Work item:
Go through the records and report each line in which the word "coefficient" occurs.

Data listing:
########################################

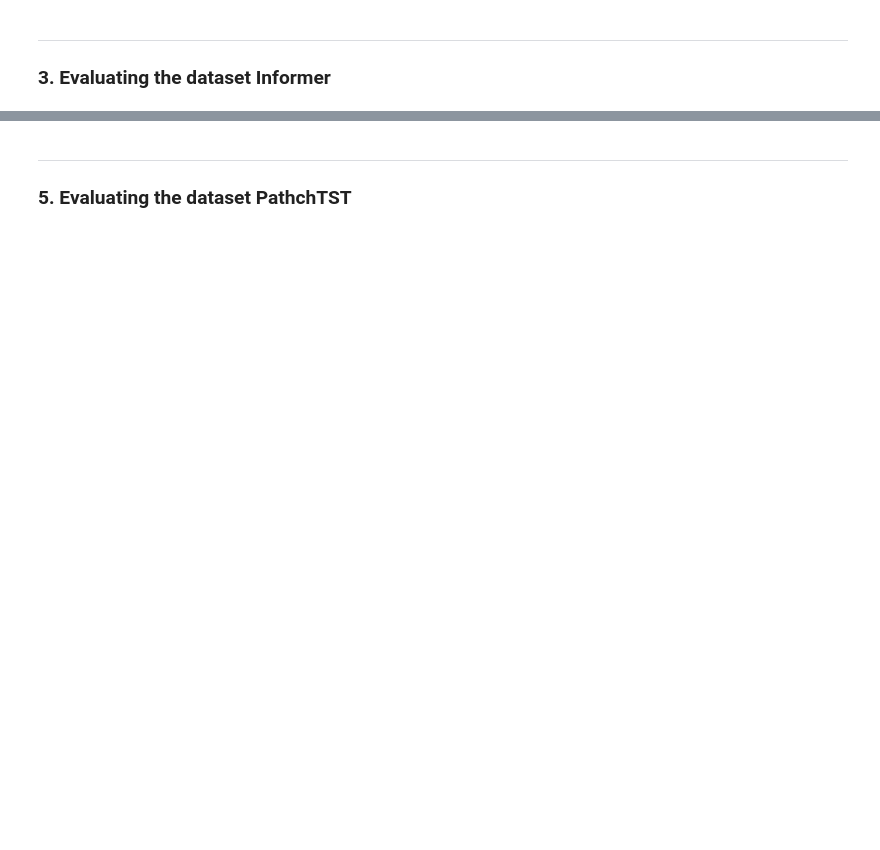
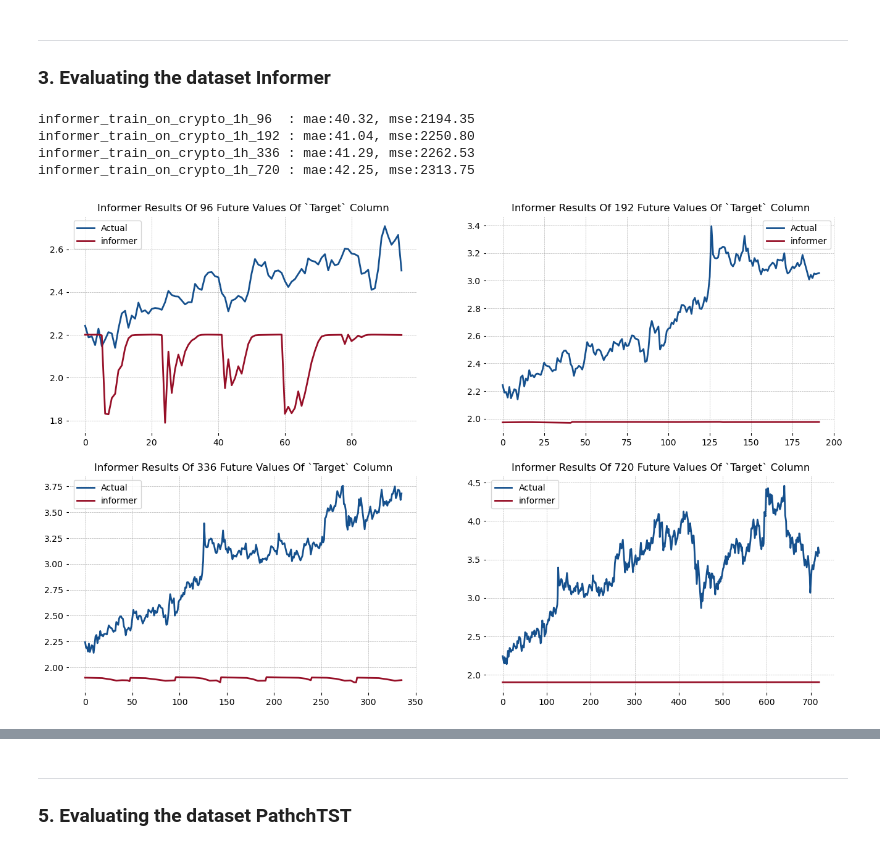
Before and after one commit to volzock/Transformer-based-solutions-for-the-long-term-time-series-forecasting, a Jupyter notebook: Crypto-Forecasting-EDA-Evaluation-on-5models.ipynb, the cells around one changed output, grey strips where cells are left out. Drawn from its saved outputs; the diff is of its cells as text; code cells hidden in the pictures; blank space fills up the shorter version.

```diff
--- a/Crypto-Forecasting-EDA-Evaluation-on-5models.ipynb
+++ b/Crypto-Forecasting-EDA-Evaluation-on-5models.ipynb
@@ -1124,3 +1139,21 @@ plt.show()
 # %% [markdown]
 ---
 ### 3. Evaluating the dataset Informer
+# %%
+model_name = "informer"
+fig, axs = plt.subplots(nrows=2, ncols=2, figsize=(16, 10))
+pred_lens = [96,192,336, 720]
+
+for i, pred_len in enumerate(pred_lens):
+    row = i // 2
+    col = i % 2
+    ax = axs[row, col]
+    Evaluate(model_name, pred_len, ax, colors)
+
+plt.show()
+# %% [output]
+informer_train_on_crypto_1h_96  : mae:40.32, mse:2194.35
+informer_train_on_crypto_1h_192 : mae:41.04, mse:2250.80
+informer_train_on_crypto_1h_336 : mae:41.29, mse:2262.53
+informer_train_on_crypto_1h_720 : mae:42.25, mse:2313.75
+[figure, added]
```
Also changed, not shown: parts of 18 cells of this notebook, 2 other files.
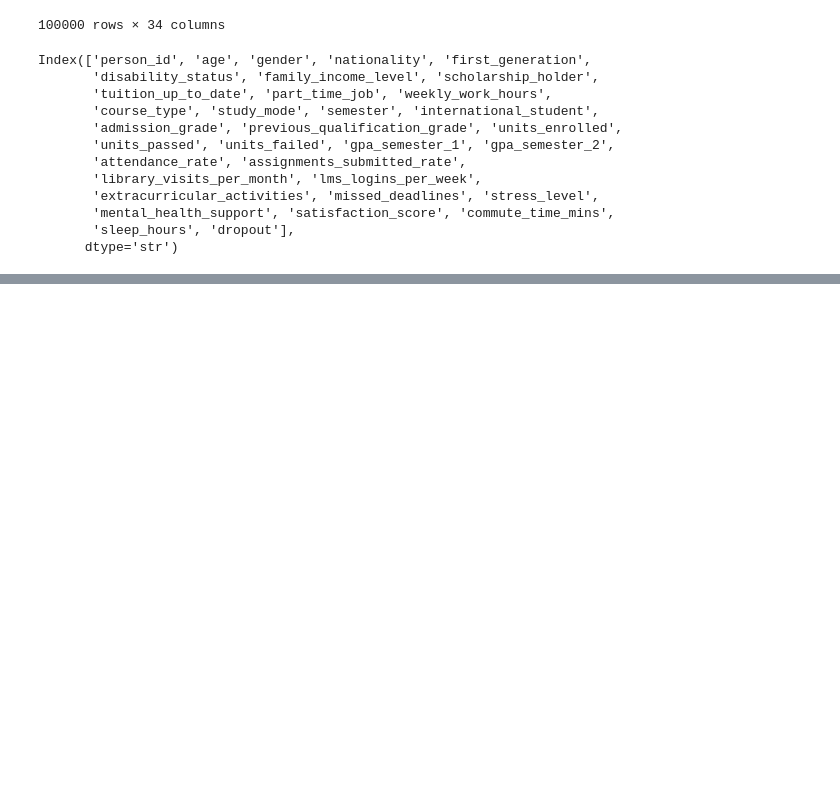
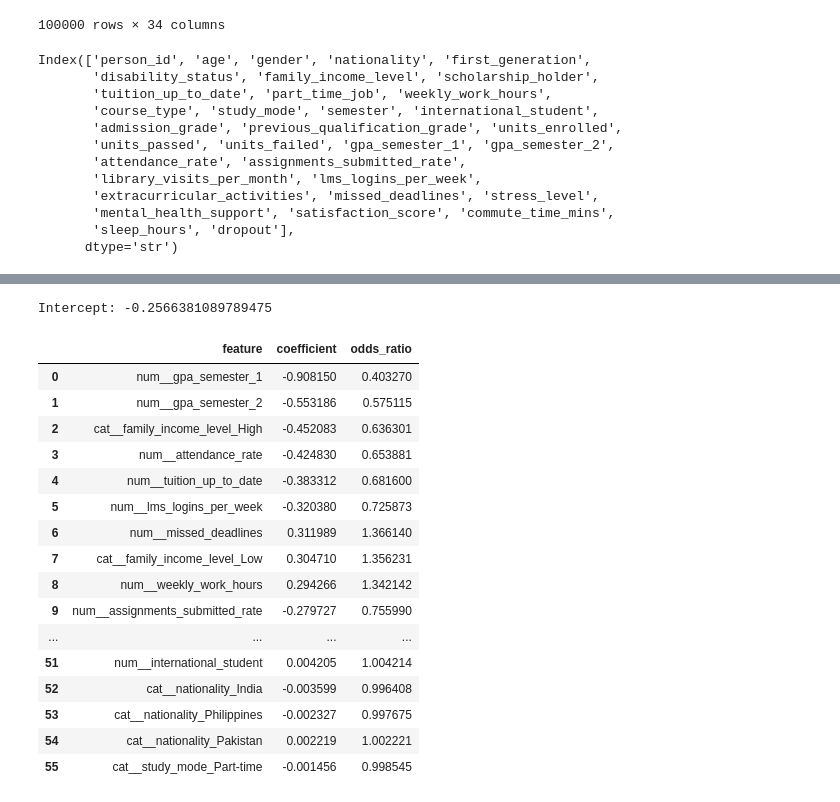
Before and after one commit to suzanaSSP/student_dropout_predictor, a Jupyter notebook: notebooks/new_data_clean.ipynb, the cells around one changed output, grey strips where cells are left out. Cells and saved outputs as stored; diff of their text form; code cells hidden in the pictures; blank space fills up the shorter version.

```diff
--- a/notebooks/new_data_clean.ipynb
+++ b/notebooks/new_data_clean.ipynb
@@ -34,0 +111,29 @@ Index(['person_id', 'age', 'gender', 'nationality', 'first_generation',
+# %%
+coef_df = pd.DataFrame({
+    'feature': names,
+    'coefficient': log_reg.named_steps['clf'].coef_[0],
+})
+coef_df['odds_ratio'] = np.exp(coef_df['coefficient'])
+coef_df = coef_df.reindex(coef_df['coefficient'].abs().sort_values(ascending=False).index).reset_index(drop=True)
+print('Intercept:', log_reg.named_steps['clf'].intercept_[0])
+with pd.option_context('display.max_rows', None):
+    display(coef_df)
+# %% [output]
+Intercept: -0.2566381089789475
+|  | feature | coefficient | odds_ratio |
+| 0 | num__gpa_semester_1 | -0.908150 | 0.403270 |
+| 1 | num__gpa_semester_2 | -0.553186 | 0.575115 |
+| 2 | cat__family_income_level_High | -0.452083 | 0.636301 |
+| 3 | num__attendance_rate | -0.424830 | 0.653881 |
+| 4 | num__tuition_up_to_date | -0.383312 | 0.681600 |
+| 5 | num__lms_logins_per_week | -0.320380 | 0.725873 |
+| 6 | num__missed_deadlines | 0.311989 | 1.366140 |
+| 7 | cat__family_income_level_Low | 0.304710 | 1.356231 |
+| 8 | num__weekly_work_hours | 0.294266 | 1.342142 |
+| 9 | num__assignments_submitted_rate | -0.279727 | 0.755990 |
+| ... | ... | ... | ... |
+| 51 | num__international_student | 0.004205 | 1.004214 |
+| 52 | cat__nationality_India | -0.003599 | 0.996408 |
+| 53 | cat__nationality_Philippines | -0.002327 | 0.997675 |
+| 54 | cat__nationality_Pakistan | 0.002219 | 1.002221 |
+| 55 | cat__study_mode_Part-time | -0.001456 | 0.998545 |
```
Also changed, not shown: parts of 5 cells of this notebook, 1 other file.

########################################

Problem solution:
+    'coefficient': log_reg.named_steps['clf'].coef_[0],
+coef_df['odds_ratio'] = np.exp(coef_df['coefficient'])
+coef_df = coef_df.reindex(coef_df['coefficient'].abs().sort_values(ascending=False).index).reset_index(drop=True)
+|  | feature | coefficient | odds_ratio |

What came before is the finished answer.